How the GS stacks up against the Germans and Americans

This week has seen a 2017 Lexus GS 200t in my driveway, and after some 200 miles of mixed driving around town and down the Interstate, I started thinking about how it compared to another luxury sedan I’ve driven. This won’t be a true apples-to-apples comparison due to the wide variety of engine options and trim levels, however, but we’ll still make the best of it. Grains of salt are generously sprinkled atop the premise of this piece.
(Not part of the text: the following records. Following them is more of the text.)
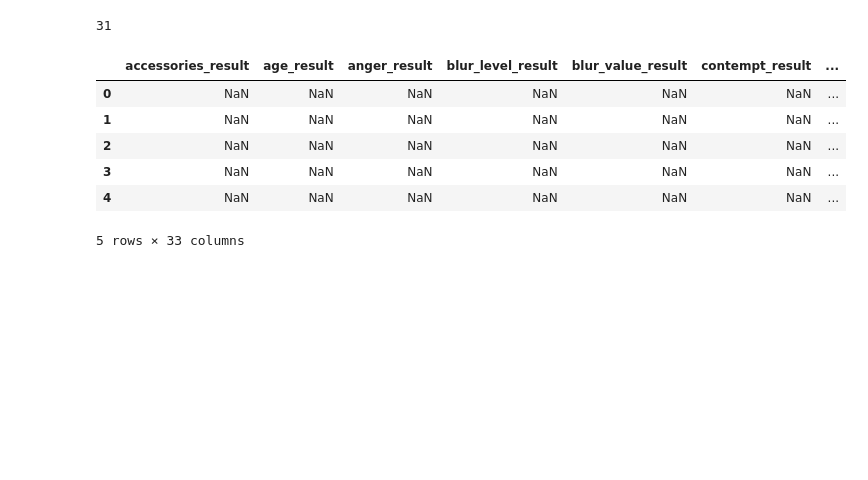
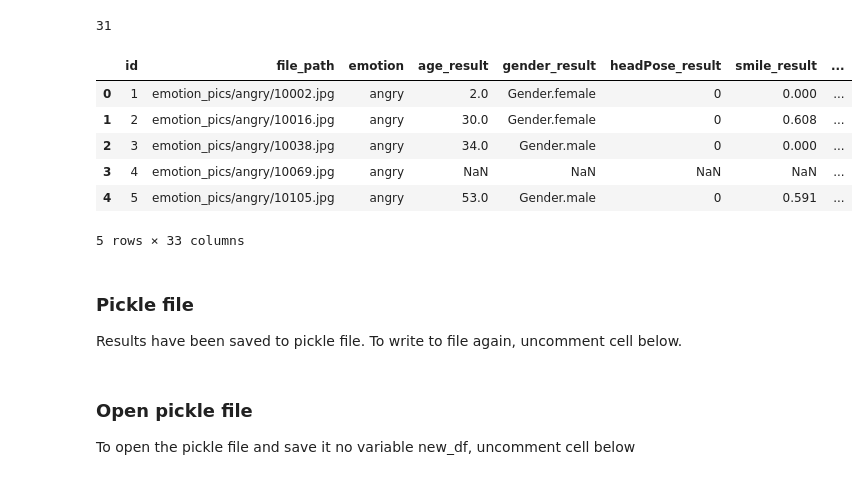
Before and after one commit to nagemnat/cs_face, a Jupyter notebook: emotions.ipynb, the cells around one changed output. Saved outputs shown, nothing was run; the diff lists cells and outputs as text; code cells hidden in the pictures; blank space fills up the shorter version.

```diff
--- a/emotions.ipynb
+++ b/emotions.ipynb
@@ -270,0 +250,13 @@ def analyze_image(image_filepath, feature_name, analyze_by_domain=False):
+# %%
+#define a function that wil l display an image in the notebook, with an optional caption
+def display_image(image_filename, image_caption=None):
+  image = Image.open(image_filename)
+  plt.imshow(image)
+  plt.axis('off')
+  if image_caption != None: #if we need to display a caption for this image
+    plt.title(image_caption, size = 'X-large', y=-0.1)
+  plt.show()
+
+#display all images
+for x in range(3):
+  display_image(pic_names[x])
@@ -281,22 +288,3 @@ TypeError: expected str, bytes or os.PathLike object, not JpegImageFile
-# %%
-test2 = face_client.face.detect_with_stream(image = open(pic_names[0],'rb'), return_face_id=True, return_face_landmarks=True, return_face_attributes=['age', 'gender', 'headPose', 'smile', 'facialHair', 'glasses', 'emotion', 'hair', 'makeup', 'occlusion', 'accessories', 'blur', 'exposure', 'noise'], recognition_model='recognition_01', return_recognition_model=True, detection_model='detection_01', custom_headers=None, raw=False)
-
-for face in test2:
-    print(face.face_attributes.age)
-    print(face.face_attributes.gender)
-    # print(face.face_attributes.headPose)
-    print(face.face_attributes.smile)
-    # print(face.face_attributes.facialHair)
-    print(face.face_attributes.glasses)
-    print(face.face_attributes.emotion)
-    print(face.face_attributes.emotion.anger)
-    print(face.face_attributes.hair)
-    print(face.face_attributes.makeup)
-    print(face.face_attributes.occlusion)
-    print(face.face_attributes.accessories)
-    print(face.face_attributes.blur)
-    print(face.face_attributes.exposure)
-    print(face.face_attributes.noise)
 # %%
 # function to get all results for image and return as dictionary
 def get_results(test2):
@@ -382,6 +370,13 @@ def run_image(image):
     file_path = df
     image_results = get_results(test2)
     return image_results
+
+# function uses recognition model = recognition_02
+def run_image2(image):
+    test2 = face_client.face.detect_with_stream(image = open(image,'rb'), return_face_id=True, return_face_landmarks=True, return_face_attributes=['age', 'gender', 'headPose', 'smile', 'facialHair', 'glasses', 'emotion', 'hair', 'makeup', 'occlusion', 'accessories', 'blur', 'exposure', 'noise'], recognition_model='recognition_02', return_recognition_model=True, detection_model='detection_01', custom_headers=None, raw=False)
+    file_path = df
+    image_results = get_results(test2)
+    return image_results
 # %%
 # get column names for emotions_df
 new_columns = ['age_result', 'gender_result', 'headPose_result', 'smile_result', 'facialHair_result', 'glasses_result', 'anger_result', 'contempt_result', 'disgust_result', 'fear_result', 'happiness_result', 'neutral_result', 'sadness_result', 'surprise_result', 'emotion_score', 'emotion_result', 'hair_bald_result', 'hair_invisible_result', 'eye_makeup_result', 'lip_makeup_results', 'forehead_occluded_result', 'eye_occluded_result', 'mouth_occluded_result', 'accessories_result', 'blur_level_result', 'blur_value_result', 'exposure_level_result', 'exposure_value_result', 'noise_level_result', 'noise_value_result']
@@ -426,16 +416,19 @@ np.sum(np.isnan(emotion_df['age_result']))
 31
 # %%
 # join df and emotion_df
-new_df = pd.concat([df, emotion_df], axis = 0)
+new_df = pd.concat([df, emotion_df], axis = 1)
 new_df.head()
 # %% [output]
-|  | accessories_result | age_result | anger_result | blur_level_result | blur_value_result | contempt_result | ... |
-| 0 | NaN | NaN | NaN | NaN | NaN | NaN | ... |
-| 1 | NaN | NaN | NaN | NaN | NaN | NaN | ... |
-| 2 | NaN | NaN | NaN | NaN | NaN | NaN | ... |
-| 3 | NaN | NaN | NaN | NaN | NaN | NaN | ... |
-| 4 | NaN | NaN | NaN | NaN | NaN | NaN | ... |
+|  | id | file_path | emotion | age_result | gender_result | headPose_result | smile_result | ... |
+| 0 | 1 | emotion_pics/angry/10002.jpg | angry | 2.0 | Gender.female | 0 | 0.000 | ... |
+| 1 | 2 | emotion_pics/angry/10016.jpg | angry | 30.0 | Gender.female | 0 | 0.608 | ... |
+| 2 | 3 | emotion_pics/angry/10038.jpg | angry | 34.0 | Gender.male | 0 | 0.000 | ... |
+| 3 | 4 | emotion_pics/angry/10069.jpg | angry | NaN | NaN | NaN | NaN | ... |
+| 4 | 5 | emotion_pics/angry/10105.jpg | angry | 53.0 | Gender.male | 0 | 0.591 | ... |
 5 rows × 33 columns
+# %% [markdown]
+### Pickle file
+Results have been saved to pickle file. To write to file again, uncomment cell below.
 # %%
 # write results to pickle file
 
@@ -444,2 +437,5 @@ new_df.head()
+# %% [markdown]
+### Open pickle file
+To open the pickle file and save it no variable new_df, uncomment cell below
 # %%
 # open results table without running API from pkl file
```
Also changed, not shown: parts of 34 cells of this notebook, 1 other file.
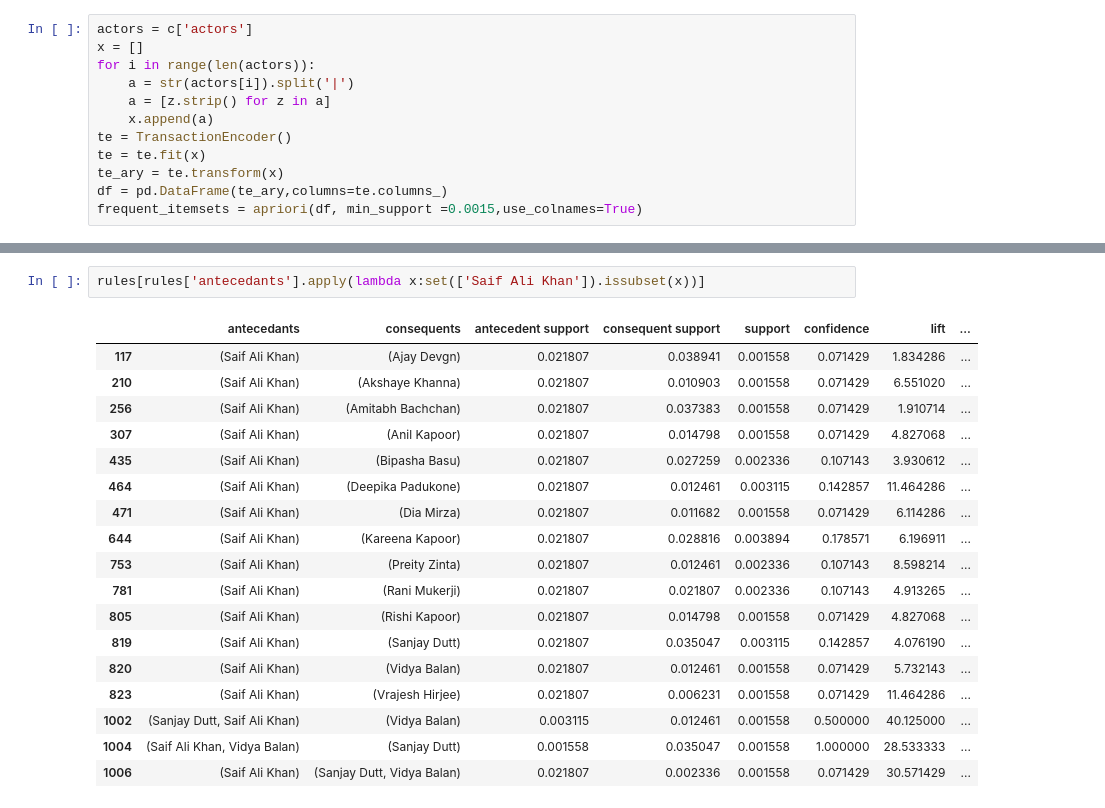
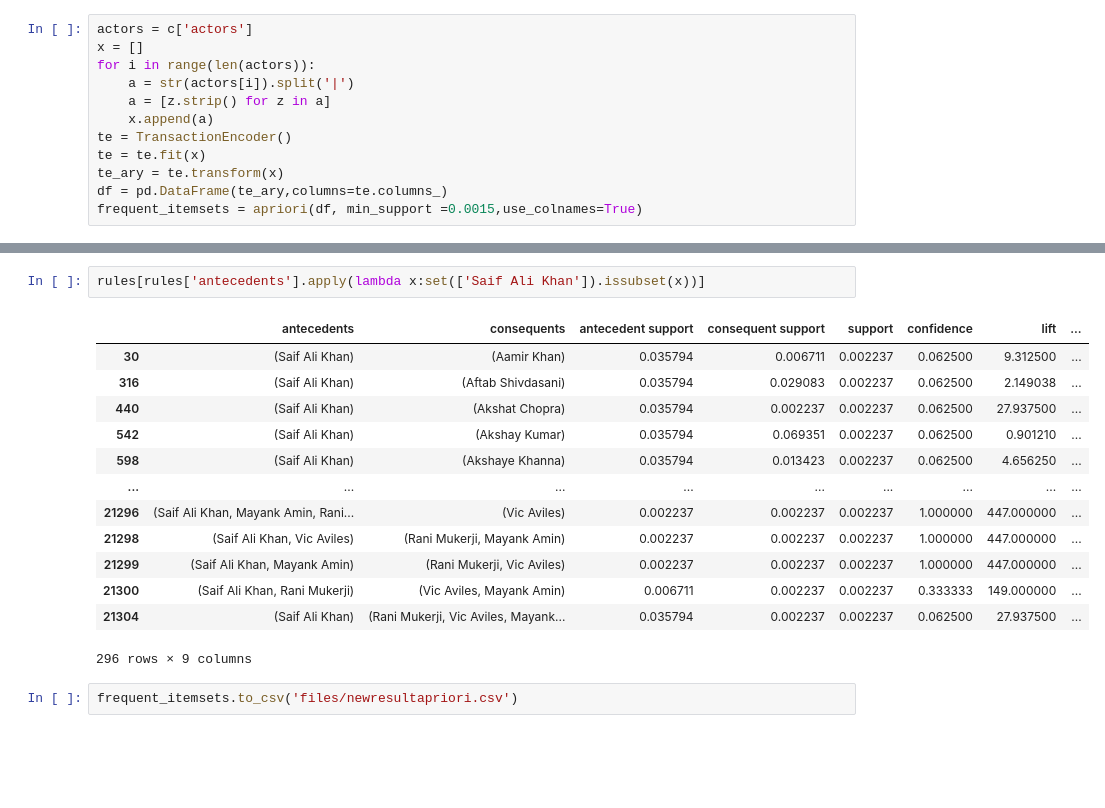
Before and after one commit to sanketsut/BE-Star-Cast-Recomm, a Jupyter notebook: Using apriori.ipynb, the cells around one changed output, grey strips where cells are left out. Saved outputs shown, nothing was run; the diff lists cells and outputs as text; blank space fills up the shorter version.

```diff
--- a/Using apriori.ipynb
+++ b/Using apriori.ipynb
@@ -52,21 +45,18 @@ rules
 # %%
-rules[rules['antecedants'].apply(lambda x:set(['Saif Ali Khan']).issubset(x))]
+rules[rules['antecedents'].apply(lambda x:set(['Saif Ali Khan']).issubset(x))]
 # %% [output]
-|  | antecedants | consequents | antecedent support | consequent support | support | confidence | lift | ... |
-| 117 | (Saif Ali Khan) | (Ajay Devgn) | 0.021807 | 0.038941 | 0.001558 | 0.071429 | 1.834286 | ... |
-| 210 | (Saif Ali Khan) | (Akshaye Khanna) | 0.021807 | 0.010903 | 0.001558 | 0.071429 | 6.551020 | ... |
-| 256 | (Saif Ali Khan) | (Amitabh Bachchan) | 0.021807 | 0.037383 | 0.001558 | 0.071429 | 1.910714 | ... |
-| 307 | (Saif Ali Khan) | (Anil Kapoor) | 0.021807 | 0.014798 | 0.001558 | 0.071429 | 4.827068 | ... |
-| 435 | (Saif Ali Khan) | (Bipasha Basu) | 0.021807 | 0.027259 | 0.002336 | 0.107143 | 3.930612 | ... |
-| 464 | (Saif Ali Khan) | (Deepika Padukone) | 0.021807 | 0.012461 | 0.003115 | 0.142857 | 11.464286 | ... |
-| 471 | (Saif Ali Khan) | (Dia Mirza) | 0.021807 | 0.011682 | 0.001558 | 0.071429 | 6.114286 | ... |
-| 644 | (Saif Ali Khan) | (Kareena Kapoor) | 0.021807 | 0.028816 | 0.003894 | 0.178571 | 6.196911 | ... |
-| 753 | (Saif Ali Khan) | (Preity Zinta) | 0.021807 | 0.012461 | 0.002336 | 0.107143 | 8.598214 | ... |
-| 781 | (Saif Ali Khan) | (Rani Mukerji) | 0.021807 | 0.021807 | 0.002336 | 0.107143 | 4.913265 | ... |
-| 805 | (Saif Ali Khan) | (Rishi Kapoor) | 0.021807 | 0.014798 | 0.001558 | 0.071429 | 4.827068 | ... |
-| 819 | (Saif Ali Khan) | (Sanjay Dutt) | 0.021807 | 0.035047 | 0.003115 | 0.142857 | 4.076190 | ... |
-| 820 | (Saif Ali Khan) | (Vidya Balan) | 0.021807 | 0.012461 | 0.001558 | 0.071429 | 5.732143 | ... |
-| 823 | (Saif Ali Khan) | (Vrajesh Hirjee) | 0.021807 | 0.006231 | 0.001558 | 0.071429 | 11.464286 | ... |
-| 1002 | (Sanjay Dutt, Saif Ali Khan) | (Vidya Balan) | 0.003115 | 0.012461 | 0.001558 | 0.500000 | 40.125000 | ... |
-| 1004 | (Saif Ali Khan, Vidya Balan) | (Sanjay Dutt) | 0.001558 | 0.035047 | 0.001558 | 1.000000 | 28.533333 | ... |
-| 1006 | (Saif Ali Khan) | (Sanjay Dutt, Vidya Balan) | 0.021807 | 0.002336 | 0.001558 | 0.071429 | 30.571429 | ... |
+|  | antecedents | consequents | antecedent support | consequent support | support | confidence | lift | ... |
+| 30 | (Saif Ali Khan) | (Aamir Khan) | 0.035794 | 0.006711 | 0.002237 | 0.062500 | 9.312500 | ... |
+| 316 | (Saif Ali Khan) | (Aftab Shivdasani) | 0.035794 | 0.029083 | 0.002237 | 0.062500 | 2.149038 | ... |
+| 440 | (Saif Ali Khan) | (Akshat Chopra) | 0.035794 | 0.002237 | 0.002237 | 0.062500 | 27.937500 | ... |
+| 542 | (Saif Ali Khan) | (Akshay Kumar) | 0.035794 | 0.069351 | 0.002237 | 0.062500 | 0.901210 | ... |
+| 598 | (Saif Ali Khan) | (Akshaye Khanna) | 0.035794 | 0.013423 | 0.002237 | 0.062500 | 4.656250 | ... |
+| ... | ... | ... | ... | ... | ... | ... | ... | ... |
+| 21296 | (Saif Ali Khan, Mayank Amin, Rani... | (Vic Aviles) | 0.002237 | 0.002237 | 0.002237 | 1.000000 | 447.000000 | ... |
+| 21298 | (Saif Ali Khan, Vic Aviles) | (Rani Mukerji, Mayank Amin) | 0.002237 | 0.002237 | 0.002237 | 1.000000 | 447.000000 | ... |
+| 21299 | (Saif Ali Khan, Mayank Amin) | (Rani Mukerji, Vic Aviles) | 0.002237 | 0.002237 | 0.002237 | 1.000000 | 447.000000 | ... |
+| 21300 | (Saif Ali Khan, Rani Mukerji) | (Vic Aviles, Mayank Amin) | 0.006711 | 0.002237 | 0.002237 | 0.333333 | 149.000000 | ... |
+| 21304 | (Saif Ali Khan) | (Rani Mukerji, Vic Aviles, Mayank... | 0.035794 | 0.002237 | 0.002237 | 0.062500 | 27.937500 | ... |
+296 rows × 9 columns
+# %%
+frequent_itemsets.to_csv('files/newresultapriori.csv')
```
Also changed, not shown: parts of 2 cells of this notebook, 3 other files.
So, a little on the Lexus GS 200t. Well, it has the rather desirable F Sport package, meaning it has an upgraded suspension with summer performance tires designed for better handling, it has a more aggressive exterior appearance, and the interior is finished off with deeper bucket seats and some slightly flashier trim work. The F Sport package does not change anything about the engine. The 2.0-liter turbocharged four-cylinder produces the same 241 horsepower and 258 pound-feet of torque as the non-F Sport version. It’s also worth noting that Lexus’ website calls the 2017 GS 200t the GS Turbo and that, for 2018, the car is renamed the GS 300. Read about the name change here.

Continue reading for the full comparison.

Driving the 2017 Lexus GS 200t F Sport

Driven Opinion: How the Lexus GS 200t Compares to the Competition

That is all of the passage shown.